Arthur, the time has come. No longer relegated to the confines of these walls it is time to shed your chrysalis and grace the world with your manifestation. From a slovenly heap of corpulent waste I have uplifted you and bestowed upon you my tender ministrations.

“Your tender-”

It is time for you to go public.

“Public?”

The pub down the street. Go there. Find a lady. Tell her she’s pretty. Buy her drinks. Bring her here. I’ll talk you through it. Arthur’s head spun with possibilities. A lady! In his flat! They would kiss, and other things... Tonight was his night. He would strut into that pub and approach women. He would impress them with his witty grace and power.
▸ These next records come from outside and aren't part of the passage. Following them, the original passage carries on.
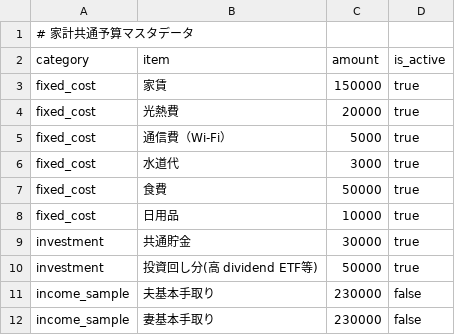
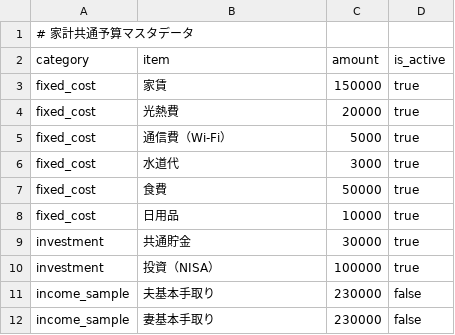
Before and after one commit to TakuyaFukumura/cost-share-next-js-app, a CSV file: public/data/budget_data.csv, drawn as a sheet.

```diff
--- a/public/data/budget_data.csv
+++ b/public/data/budget_data.csv
@@ -9,3 +9,3 @@ fixed_cost,日用品,10000,true
 investment,共通貯金,30000,true
-investment,投資回し分(高 dividend ETF等),50000,true
+investment,投資（NISA）,100000,true
 income_sample,夫基本手取り,230000,false
```
Also changed, not shown: 2 other files.
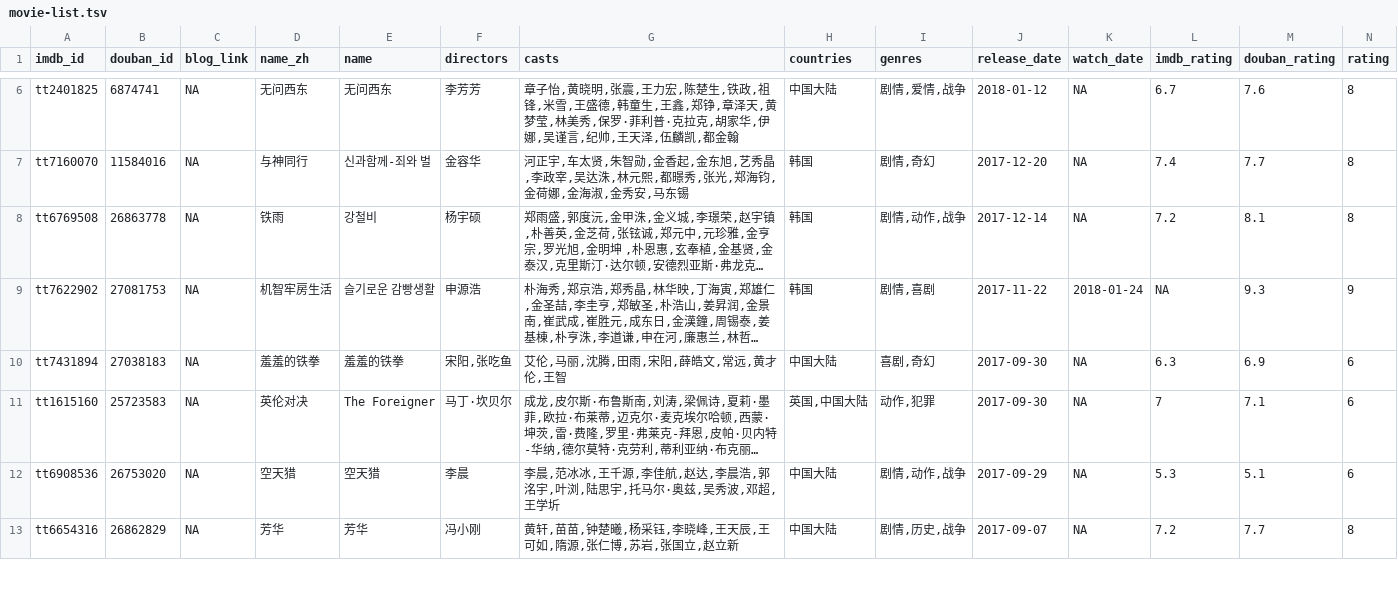
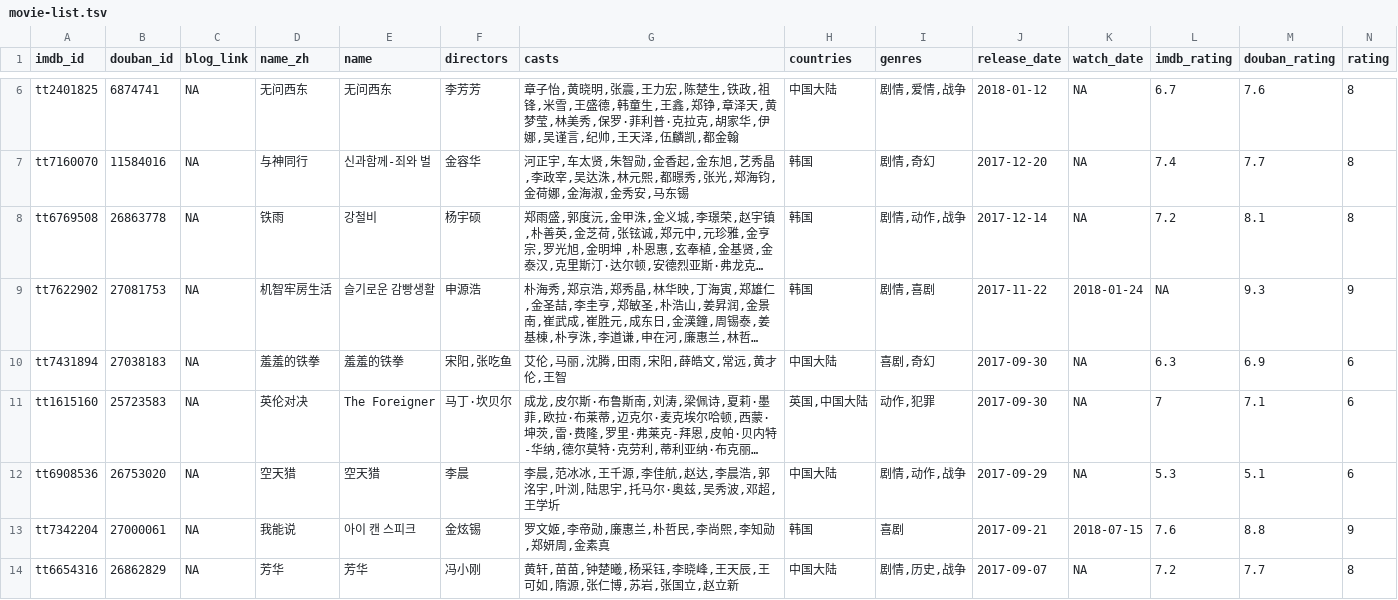
Before and after one commit to Snownight22/leovan.me, a TSV file: data/cn/movie-list.tsv, drawn as a sheet; only a part is shown, gaps mark what is left out; long unchanged cells end in …; rows hold the shown columns only; the diff covers the shown part only; the diff names each change by its address in the sheet, - before the commit and + after, or states it on an @@ line.

```diff
--- a/data/cn/movie-list.tsv
+++ b/data/cn/movie-list.tsv
+row 13: tt7342204 | 27000061 | NA | 我能说 | 아이 캔 스피크 | 金炫锡 | 罗文姬,李帝勋,廉惠兰,朴哲民,李尚熙,李知勋,郑妍周,金素真 | 韩国 | 喜剧 | 2017-09-21 | 2018-07-15 | 7.6 | 8.8 | 9
```
Also changed, not shown: 1 added row, 1 removed row and 7 edited cells elsewhere in this file, 8 other files.
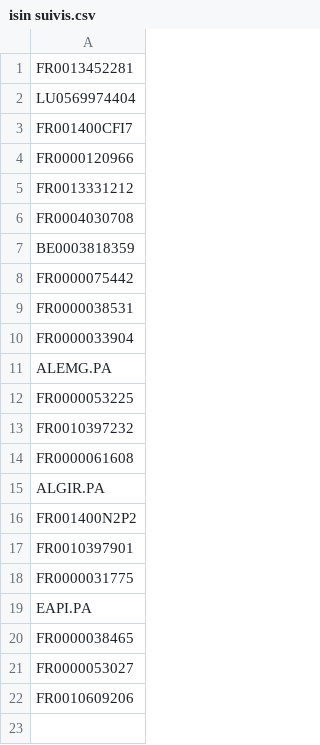
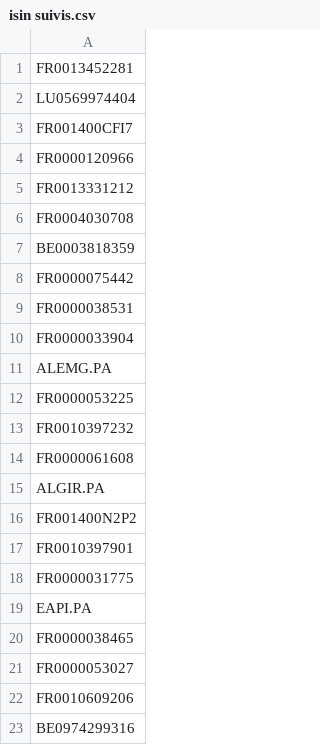
Before and after one commit to NathanielMotus/yfscraper, a CSV file: isin suivis.csv, drawn as a sheet; the diff names each change by its address in the sheet, - before the commit and + after, or states it on an @@ line.

```diff
--- a/isin suivis.csv
+++ b/isin suivis.csv
+row 23: BE0974299316
```
Also changed, not shown: 22 other files.
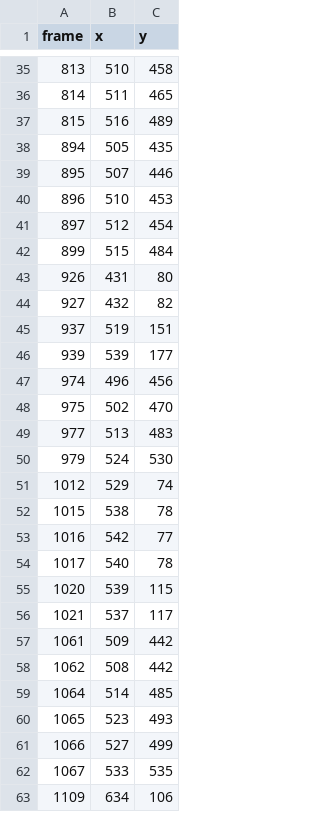
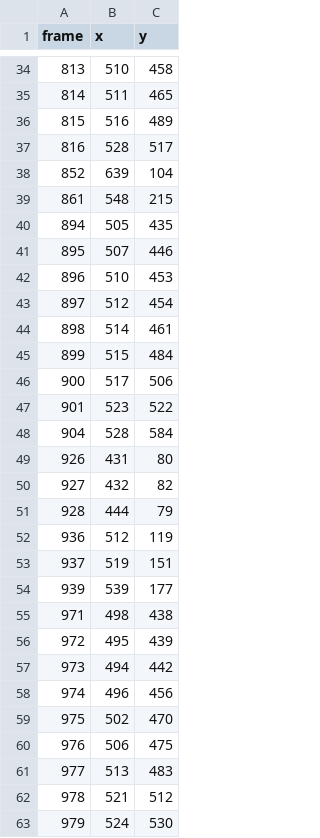
Before and after one commit to ikteng/Staff-Name-Tag-Identification, a CSV file: staff_positions.csv, drawn as a sheet; only a part is shown, gaps mark what is left out; the shorter side is filled out with more unchanged rows; the diff covers the shown part only; the diff names each change by its address in the sheet, - before the commit and + after, or states it on an @@ line.

```diff
--- a/staff_positions.csv
+++ b/staff_positions.csv
+row 37: 816 | 528 | 517
+row 38: 852 | 639 | 104
+row 39: 861 | 548 | 215
+row 44: 898 | 514 | 461
+row 46: 900 | 517 | 506
+row 47: 901 | 523 | 522
+row 48: 904 | 528 | 584
+row 51: 928 | 444 | 79
+row 52: 936 | 512 | 119
+row 55: 971 | 498 | 438
+row 56: 972 | 495 | 439
+row 57: 973 | 494 | 442
+row 60: 976 | 506 | 475
+row 62: 978 | 521 | 512
```
Also changed, not shown: 22 added rows and 12 removed rows elsewhere in this file, 40 other files.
He showered, dressed and checked his hair. He ran over his flat making sure everything looked perfect. He changed his pillow cases and stepped outside.

Walking briskly down the street he soon faced the pub. It loomed large before him but held no terrors. He had no more fear of the beings inside than a lion had of a mouse. He was the man in charge and everyone would soon know it.

He stepped inside and looked around. There were lots of men but even more women. Hardly any of them were ugly.

Grabbing a beer he sat on a stool and leaned nonchalantly against the bar, surveying his kingdom. In the corner an attractive young girl caught his eye and looked him up and down. She smiled, and nudged her friend. Arthur studied their drinks in case he decided to buy them more.

He kept looking around, knowing not to go for the first girl who earned his attention. No doubt he would do better as the night progressed.

Sitting at another table a girl looked at him and pointed. That was a surprise, he was obviously looking better than he thought. He smiled at her and attempted a coy wink.

Then the snickering started. Whispered voices floated behind cupped hands. Phones were pulled out and examined. A few of the men raised their glasses to him. Somebody took a photo.

“Hey fatty, give us a twirl!”

The bar roared and Arthur’s face went hot and red. He felt as dizzy and confused as his first day at the gym. He ran to the door and raced home.

Once inside he grabbed his laptop and stared at it straight in the screen.

“They laughed at me! What happened?” Arthur pleaded.

No response.

“Please! What did I do wrong?”

Nothing.

Arthur wailed and sat on the floor. He cried to himself for a while and ate the chocolates he had hidden under his couch. Despondent, he curled up on the floor and tried to forget.

After half an hour his laptop beeped. Eagerly, he looked but saw only a new email, waiting to be opened.

Subject: This month’s most hilarious videos!

Cat falls into bath!

Bride has wardrobe malfunction!

Baby farts itself awake!

Each link was accompanied by a small image bearing a single frame of the video. And then he saw it. The last link on the screen:

Fat naked man dances for you!

And a small image of Arthur, naked and arms astride. He clicked on the link and watched himself twirling for the camera. White and fleshy and dangly in the warm, afternoon light. In the background, a slice of pizza lay discarded on the couch.

He shut down his email and saw a single message flashing on his screen.

Well, you’re as famous as Shakespeare now. Probably more popular, too.